A Journey Down the Niger
With the pandemic rolling on, I’ve been taking some nice long walks up the canyon road behind my house.
Normally I would stick to the trails, but I’ve found that with everyone staying home, the trails are just too crowded for my taste, the parking lots are packed, and passing all of the people on the single-track leads to the constant judge-and-be-judged of our new politicized mask wearing environment.
There are some unexpected benefits to just walking along the road, aside from having it to yourself.
The first is that I find it interesting to see something at the pace of walking that I have only seen at cycling or driving speed in the past.
Stopping to look over a ledge and finding old 70s-era cars that tumbled down the cliffs, missing the turn, before there were guardrails is a grizzly but fascinating archeological find.
I also don’t tend to use headphones and listen to anything when I’m on a trail to maintain awareness of my surroundings, the trail runners coming up from behind as well as my own feet tripping on rocks and roots.
On the road, with regular cars driving past, nothing to trip on, and at a lower difficulty but longer milage pace, I feel a good audiobook, some music or a podcast to be a much better fit for the environment.
Mark Jenkins On Outside Podcast: A Half-Baked Trip that Ended with a Magical Eclipse
So it was that I found myself listening to an episode of the Outside Magazine podcast that was an interview with writer and adventurer Mark Jenkins titled ‘A Half-Baked Trip that Ended with a Magical Eclipse’.
Here’s the article he wrote about the adventure for Outside:
My Crazy Bid to See a Total Eclipse at 20,000 Feet
The interview wove the tale of Jenkins trip to catch an eclipse from the top of a mountain in the Andes, yet found him, after the requisite misadventures, enjoying it in a field full of eclipse chasers from around the world.
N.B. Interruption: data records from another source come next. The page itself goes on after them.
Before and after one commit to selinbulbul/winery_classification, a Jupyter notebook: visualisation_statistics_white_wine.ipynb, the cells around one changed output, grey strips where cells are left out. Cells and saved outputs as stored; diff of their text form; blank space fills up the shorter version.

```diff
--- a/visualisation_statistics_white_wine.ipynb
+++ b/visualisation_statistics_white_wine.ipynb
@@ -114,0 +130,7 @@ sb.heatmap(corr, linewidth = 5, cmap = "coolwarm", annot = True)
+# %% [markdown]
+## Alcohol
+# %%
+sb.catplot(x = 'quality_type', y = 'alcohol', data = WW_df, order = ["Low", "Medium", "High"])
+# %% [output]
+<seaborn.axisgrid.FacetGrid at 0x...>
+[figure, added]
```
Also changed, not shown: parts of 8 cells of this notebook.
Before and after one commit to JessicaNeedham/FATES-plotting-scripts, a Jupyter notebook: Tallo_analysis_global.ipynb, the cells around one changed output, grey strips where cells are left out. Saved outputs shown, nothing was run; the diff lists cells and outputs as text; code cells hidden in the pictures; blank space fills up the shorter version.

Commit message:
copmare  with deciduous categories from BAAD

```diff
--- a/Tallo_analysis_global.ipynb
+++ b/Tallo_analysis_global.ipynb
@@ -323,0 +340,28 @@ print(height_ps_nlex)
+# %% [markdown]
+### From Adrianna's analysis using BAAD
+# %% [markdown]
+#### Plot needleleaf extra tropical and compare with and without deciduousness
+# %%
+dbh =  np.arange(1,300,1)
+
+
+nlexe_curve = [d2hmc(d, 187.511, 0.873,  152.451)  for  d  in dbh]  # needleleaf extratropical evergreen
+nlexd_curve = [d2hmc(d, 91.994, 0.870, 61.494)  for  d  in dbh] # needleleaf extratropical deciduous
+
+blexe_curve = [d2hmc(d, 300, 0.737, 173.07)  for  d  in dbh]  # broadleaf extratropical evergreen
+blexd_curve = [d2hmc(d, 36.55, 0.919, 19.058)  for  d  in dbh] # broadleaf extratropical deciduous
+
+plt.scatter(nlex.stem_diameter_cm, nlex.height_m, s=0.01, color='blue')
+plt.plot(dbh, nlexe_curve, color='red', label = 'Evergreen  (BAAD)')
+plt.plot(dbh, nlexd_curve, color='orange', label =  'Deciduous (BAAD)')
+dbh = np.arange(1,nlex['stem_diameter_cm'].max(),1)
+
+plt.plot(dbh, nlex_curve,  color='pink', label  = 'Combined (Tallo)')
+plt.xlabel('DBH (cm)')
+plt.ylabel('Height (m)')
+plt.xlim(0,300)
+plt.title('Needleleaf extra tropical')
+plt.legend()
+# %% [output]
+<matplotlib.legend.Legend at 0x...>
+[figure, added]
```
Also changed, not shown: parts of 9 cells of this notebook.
What really caught my attention in this podcast, however, was the brief introduction into how Jenkins became an early Outside staff writer – his regular column named The Hard Way – and the deal he was offered by then editor Hal Epsen.
As Jenkins puts it in the interview, Epsen called him up and said,
“I don’t know what you’re paid, but I’ll double it. And you get all expenses to go anywhere in the world every single month. Hard one to turn down.”
I was a long-time Outside Magazine subscriber in the pre-internet days and remember Jenkins’ column.
After the long walk up the canyon and listening to the podcast, I thought I would add some of his material to my quarantine reading list, which has been heavy on travel and adventure favorites like Paul Theroux, Theodore Roosevelt, JW Wray, and Hemmingway.
Mark Jenkins Writing
Adding Jenkins to the list was fitting, and there is plenty of material without buying books. On his website you’ll find articles from all of the top publications including Outside, National Geographic, Smithsonian, Atlantic Monthly, and many others.
I also wanted to investigate his longer for writing, so I ended up purchasing Mark Jenkins – ‘To Timbuktu – A Journey Down the Niger’.
It was hard to choose. With titles like ‘A Man’s Life’, ‘The Hard Way’, and ‘Off the Map’, you know that you are in for something that will take you on an adventure and simultaneously make you question many of your own life’s more conservative decisions.
My favorite thing about ‘To Timbuktu’ however, wasn’t even the part about the river, or the trip down the river. That part was the part that I could see myself doing in the future, the part I could envision becoming reality.
A distant an unlikely reality, but, again, with just a shred of a glimmer of possibility. After all, two unlikely older heroes joined them on that journey, the ones just looking for a long slow paddle, for an escape.
On the other hand, the part that gripped me were the interludes to his youthful adventure with a friend across Europe and Africa, bumming to the extreme as possessions withered, wore, were stolen, and finding freedom with each more-lightened step.
The weaving of these two tales told much more than just that of a river cruising adventure and the requisite suffering that was experienced along the way.
This part told the tale of how Jenkins was set on this lifelong path, and is the part that an older reader like me can’t personally revisit – that time being gone.
Youth only comes once, and Jenkins lived his to the fullest.
Find more of Mark Jenkins’ writing:
Related Travel Book Reviews and Recommendations
Travel Book Reviews and Recommendations